§ **WHAT YOU SHOULD DO**
Your answer must be the full listing below, repeated exactly, with no pictures in it.

§ **RECORD EXCERPTS**

# # #

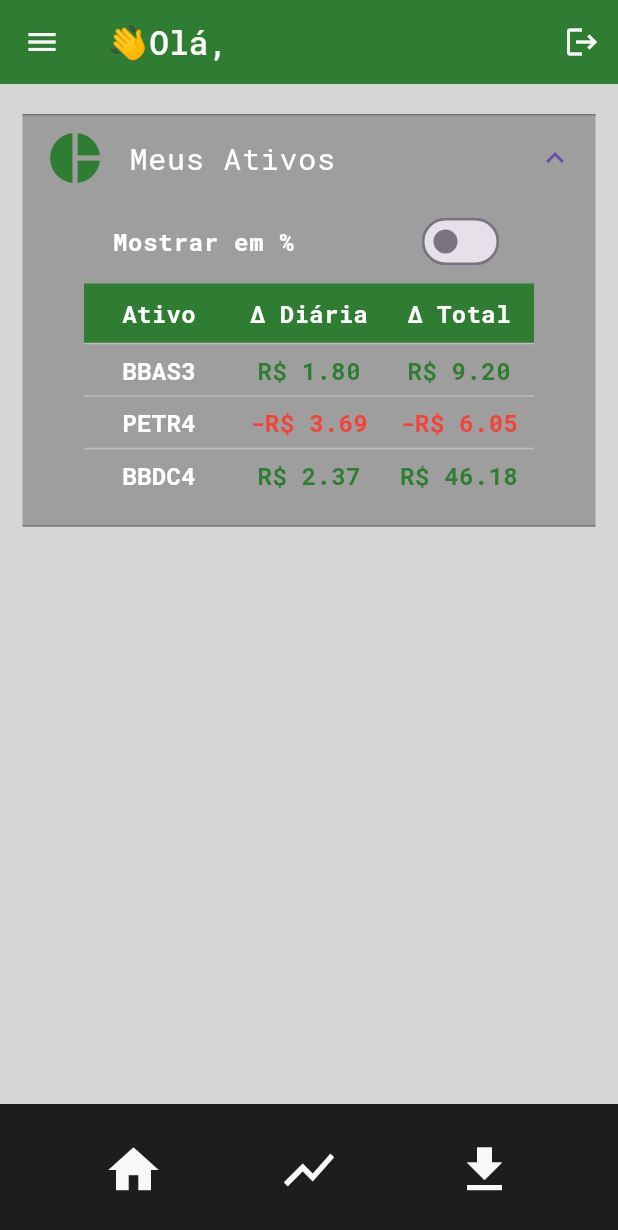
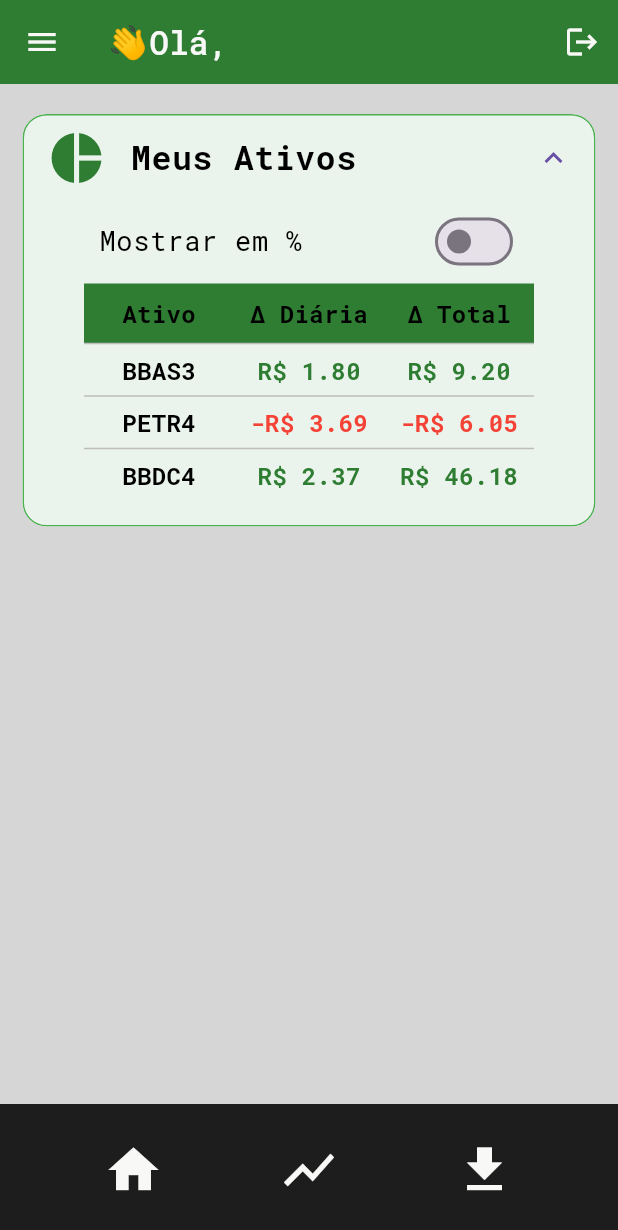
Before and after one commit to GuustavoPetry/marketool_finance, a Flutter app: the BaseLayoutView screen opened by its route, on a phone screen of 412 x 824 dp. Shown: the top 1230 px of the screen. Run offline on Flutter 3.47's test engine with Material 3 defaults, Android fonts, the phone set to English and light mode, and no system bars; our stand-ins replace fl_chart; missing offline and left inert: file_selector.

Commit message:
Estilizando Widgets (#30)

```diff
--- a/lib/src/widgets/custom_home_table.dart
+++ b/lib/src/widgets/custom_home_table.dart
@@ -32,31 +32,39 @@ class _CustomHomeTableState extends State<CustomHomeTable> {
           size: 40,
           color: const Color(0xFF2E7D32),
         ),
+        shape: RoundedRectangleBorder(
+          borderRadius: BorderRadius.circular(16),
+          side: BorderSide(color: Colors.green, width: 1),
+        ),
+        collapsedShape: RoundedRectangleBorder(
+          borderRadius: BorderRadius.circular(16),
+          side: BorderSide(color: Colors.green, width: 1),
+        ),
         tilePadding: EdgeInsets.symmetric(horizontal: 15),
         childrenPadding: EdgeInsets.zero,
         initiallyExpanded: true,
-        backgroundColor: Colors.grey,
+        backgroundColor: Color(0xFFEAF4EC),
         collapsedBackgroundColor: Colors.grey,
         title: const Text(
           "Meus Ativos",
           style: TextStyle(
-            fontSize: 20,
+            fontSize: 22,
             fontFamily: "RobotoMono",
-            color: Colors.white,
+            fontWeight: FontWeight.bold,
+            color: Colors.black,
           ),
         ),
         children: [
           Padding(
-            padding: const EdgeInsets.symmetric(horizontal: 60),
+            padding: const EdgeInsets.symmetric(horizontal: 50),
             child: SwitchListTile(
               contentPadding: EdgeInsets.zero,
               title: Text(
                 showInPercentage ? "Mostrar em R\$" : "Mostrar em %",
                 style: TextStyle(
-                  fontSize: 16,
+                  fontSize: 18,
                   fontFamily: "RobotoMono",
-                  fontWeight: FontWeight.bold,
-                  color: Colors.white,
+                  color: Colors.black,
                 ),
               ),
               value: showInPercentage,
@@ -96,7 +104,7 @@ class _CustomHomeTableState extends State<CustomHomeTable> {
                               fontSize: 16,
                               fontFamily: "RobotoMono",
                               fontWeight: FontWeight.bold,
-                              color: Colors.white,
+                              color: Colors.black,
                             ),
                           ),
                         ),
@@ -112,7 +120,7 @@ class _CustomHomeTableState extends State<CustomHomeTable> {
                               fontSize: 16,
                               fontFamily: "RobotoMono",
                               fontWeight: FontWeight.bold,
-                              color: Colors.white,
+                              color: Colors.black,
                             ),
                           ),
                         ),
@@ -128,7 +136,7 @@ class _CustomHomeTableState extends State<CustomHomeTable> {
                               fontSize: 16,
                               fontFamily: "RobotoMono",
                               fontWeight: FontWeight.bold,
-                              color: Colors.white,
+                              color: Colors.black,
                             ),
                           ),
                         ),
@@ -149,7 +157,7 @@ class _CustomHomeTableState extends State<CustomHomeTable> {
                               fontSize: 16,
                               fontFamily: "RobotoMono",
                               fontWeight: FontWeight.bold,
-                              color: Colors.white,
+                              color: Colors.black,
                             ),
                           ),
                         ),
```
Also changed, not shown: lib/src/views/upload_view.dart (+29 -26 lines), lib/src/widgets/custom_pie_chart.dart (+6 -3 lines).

# # #

§ **THE COMPLETED TASK**
Before and after one commit to GuustavoPetry/marketool_finance, a Flutter app: the BaseLayoutView screen opened by its route, on a phone screen of 412 x 824 dp. Shown: the top 1230 px of the screen. Run offline on Flutter 3.47's test engine with Material 3 defaults, Android fonts, the phone set to English and light mode, and no system bars; our stand-ins replace fl_chart; missing offline and left inert: file_selector.

Commit message:
Estilizando Widgets (#30)

```diff
--- a/lib/src/widgets/custom_home_table.dart
+++ b/lib/src/widgets/custom_home_table.dart
@@ -32,31 +32,39 @@ class _CustomHomeTableState extends State<CustomHomeTable> {
           size: 40,
           color: const Color(0xFF2E7D32),
         ),
+        shape: RoundedRectangleBorder(
+          borderRadius: BorderRadius.circular(16),
+          side: BorderSide(color: Colors.green, width: 1),
+        ),
+        collapsedShape: RoundedRectangleBorder(
+          borderRadius: BorderRadius.circular(16),
+          side: BorderSide(color: Colors.green, width: 1),
+        ),
         tilePadding: EdgeInsets.symmetric(horizontal: 15),
         childrenPadding: EdgeInsets.zero,
         initiallyExpanded: true,
-        backgroundColor: Colors.grey,
+        backgroundColor: Color(0xFFEAF4EC),
         collapsedBackgroundColor: Colors.grey,
         title: const Text(
           "Meus Ativos",
           style: TextStyle(
-            fontSize: 20,
+            fontSize: 22,
             fontFamily: "RobotoMono",
-            color: Colors.white,
+            fontWeight: FontWeight.bold,
+            color: Colors.black,
           ),
         ),
         children: [
           Padding(
-            padding: const EdgeInsets.symmetric(horizontal: 60),
+            padding: const EdgeInsets.symmetric(horizontal: 50),
             child: SwitchListTile(
               contentPadding: EdgeInsets.zero,
               title: Text(
                 showInPercentage ? "Mostrar em R\$" : "Mostrar em %",
                 style: TextStyle(
-                  fontSize: 16,
+                  fontSize: 18,
                   fontFamily: "RobotoMono",
-                  fontWeight: FontWeight.bold,
-                  color: Colors.white,
+                  color: Colors.black,
                 ),
               ),
               value: showInPercentage,
@@ -96,7 +104,7 @@ class _CustomHomeTableState extends State<CustomHomeTable> {
                               fontSize: 16,
                               fontFamily: "RobotoMono",
                               fontWeight: FontWeight.bold,
-                              color: Colors.white,
+                              color: Colors.black,
                             ),
                           ),
                         ),
@@ -112,7 +120,7 @@ class _CustomHomeTableState extends State<CustomHomeTable> {
                               fontSize: 16,
                               fontFamily: "RobotoMono",
                               fontWeight: FontWeight.bold,
-                              color: Colors.white,
+                              color: Colors.black,
                             ),
                           ),
                         ),
@@ -128,7 +136,7 @@ class _CustomHomeTableState extends State<CustomHomeTable> {
                               fontSize: 16,
                               fontFamily: "RobotoMono",
                               fontWeight: FontWeight.bold,
-                              color: Colors.white,
+                              color: Colors.black,
                             ),
                           ),
                         ),
@@ -149,7 +157,7 @@ class _CustomHomeTableState extends State<CustomHomeTable> {
                               fontSize: 16,
                               fontFamily: "RobotoMono",
                               fontWeight: FontWeight.bold,
-                              color: Colors.white,
+                              color: Colors.black,
                             ),
                           ),
                         ),
```
Also changed, not shown: lib/src/views/upload_view.dart (+29 -26 lines), lib/src/widgets/custom_pie_chart.dart (+6 -3 lines).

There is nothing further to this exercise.